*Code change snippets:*
__________
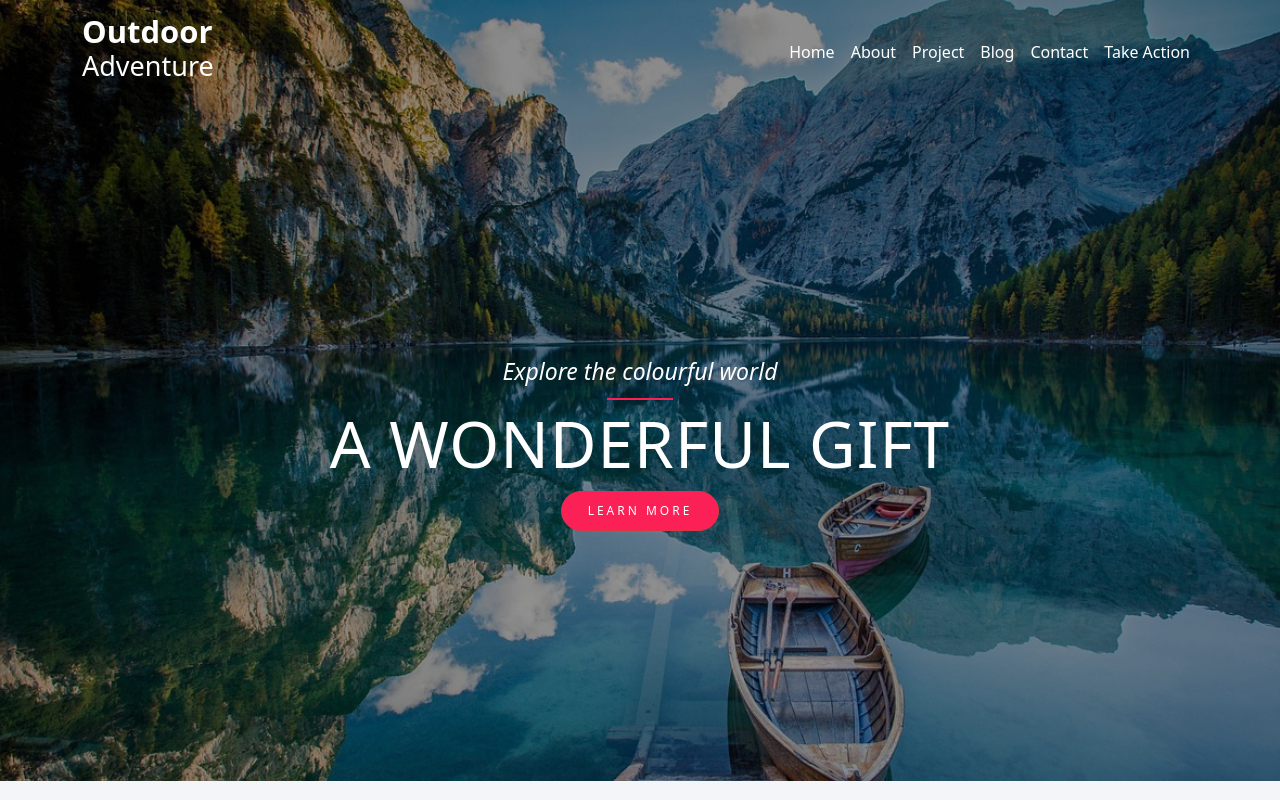
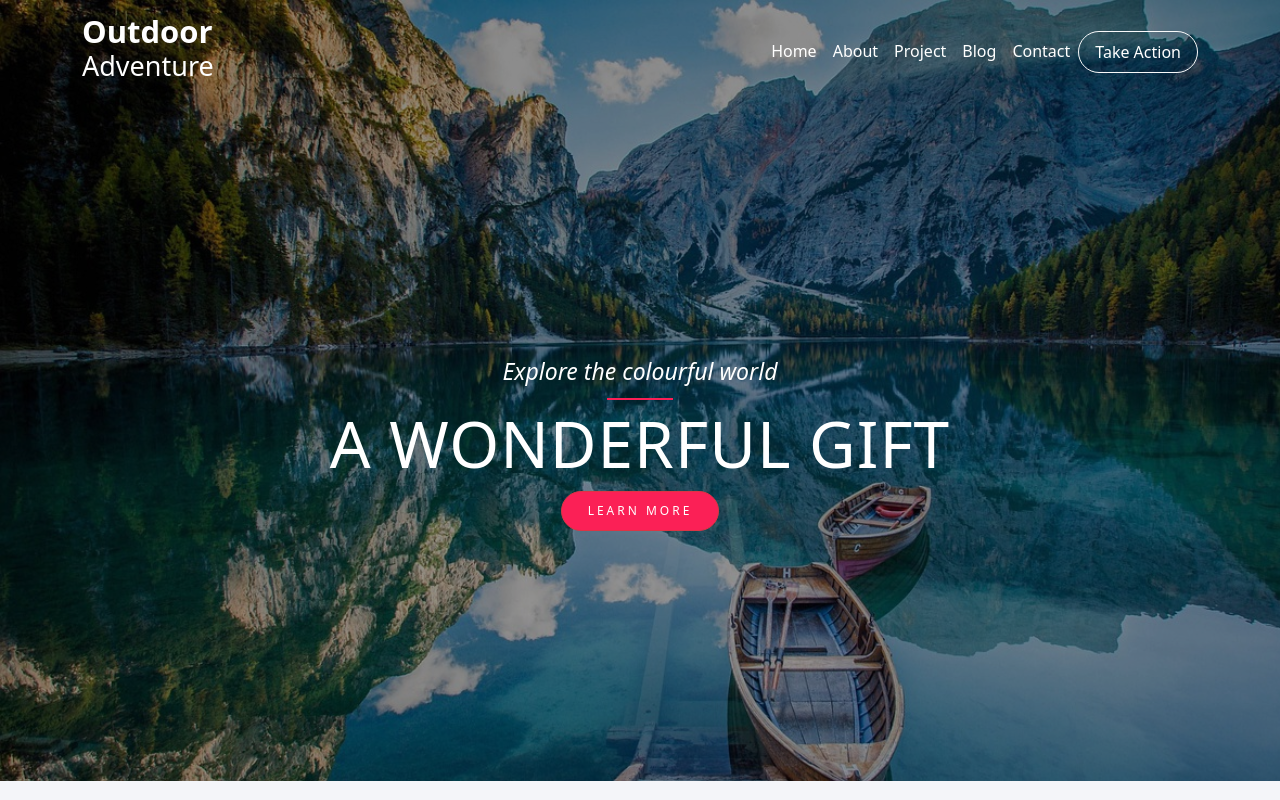
Before and after one commit to Yarhossain/outdoor-adventur, a plain HTML site: page index.html in a window 1280 px wide. Shown: the top 800 px of the page. Drawn offline with Linux system fonts and the light colour scheme.

Commit message:
Update index.html

```diff
--- a/index.html
+++ b/index.html
@@ -44,7 +44,7 @@
                   <a class="nav-link " href="#">Contact</a>
                 </li>
                 <li class="nav-item">
-                  <a class="nav-link " href="#">Take Action</a>
+                  <a class="nav-link btn btn-outline-light rounded-pill px-3 " href="#">Take Action</a>
                 </li>
               </ul>
 
```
__________
*TO DO:*
Using the entries above, copy out all lines that contain the string "light".

*SOLUTION FOR THIS TASK:*
Before and after one commit to Yarhossain/outdoor-adventur, a plain HTML site: page index.html in a window 1280 px wide. Shown: the top 800 px of the page. Drawn offline with Linux system fonts and the light colour scheme.
+                  <a class="nav-link btn btn-outline-light rounded-pill px-3 " href="#">Take Action</a>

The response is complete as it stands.